The Salaspils Memorial Ensemble was erected where an extended police prison and labour correctional camp of National Socialistic Germany was located from 1941 to 1945. An exhibition is constructed at the gates of the monument.
Labour correctional camp
The camp imprisoned Latvian, Lithuanian and Estonian civilians and military personal, as well as transit prisoners, including small children from Latgale, Belarus and Russia. Over the various periods that the Salaspils camp was in operation, more than 20,000 individuals found themselves there. Because of heavy labour, illness, starvation and inhumane treatment and punishments, at least 2,000 to 3,000 people died in the camp.
In 1967, one of Europe’s largest monument complexes commemorating victims of Nazism was opened on the camp territory.
The memorial creates a symbol of the border between life and death with a 100 metre-long concrete wall and seven concrete sculptures:
- The Unbroken;
- The Infamous;
- Red Front;
The Salaspils Memorial Ensemble is part of Latvia’s cultural canon.

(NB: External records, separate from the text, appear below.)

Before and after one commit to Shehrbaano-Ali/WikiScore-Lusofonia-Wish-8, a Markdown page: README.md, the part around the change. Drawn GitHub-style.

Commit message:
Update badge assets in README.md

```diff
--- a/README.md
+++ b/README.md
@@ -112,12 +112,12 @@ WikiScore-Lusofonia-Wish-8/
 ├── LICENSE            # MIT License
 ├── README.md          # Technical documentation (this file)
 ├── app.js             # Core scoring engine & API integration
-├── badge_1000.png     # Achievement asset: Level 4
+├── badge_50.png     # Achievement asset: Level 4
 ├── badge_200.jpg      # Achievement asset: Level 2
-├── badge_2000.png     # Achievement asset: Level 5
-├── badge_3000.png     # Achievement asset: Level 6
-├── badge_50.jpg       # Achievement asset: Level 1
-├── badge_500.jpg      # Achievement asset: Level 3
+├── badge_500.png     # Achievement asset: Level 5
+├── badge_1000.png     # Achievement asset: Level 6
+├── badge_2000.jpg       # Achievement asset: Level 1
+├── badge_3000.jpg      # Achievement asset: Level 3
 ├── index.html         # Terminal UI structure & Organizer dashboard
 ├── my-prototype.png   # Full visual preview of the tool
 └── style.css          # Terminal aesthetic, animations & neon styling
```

In 2008, the German POW cemetery was opened on the memorial grounds.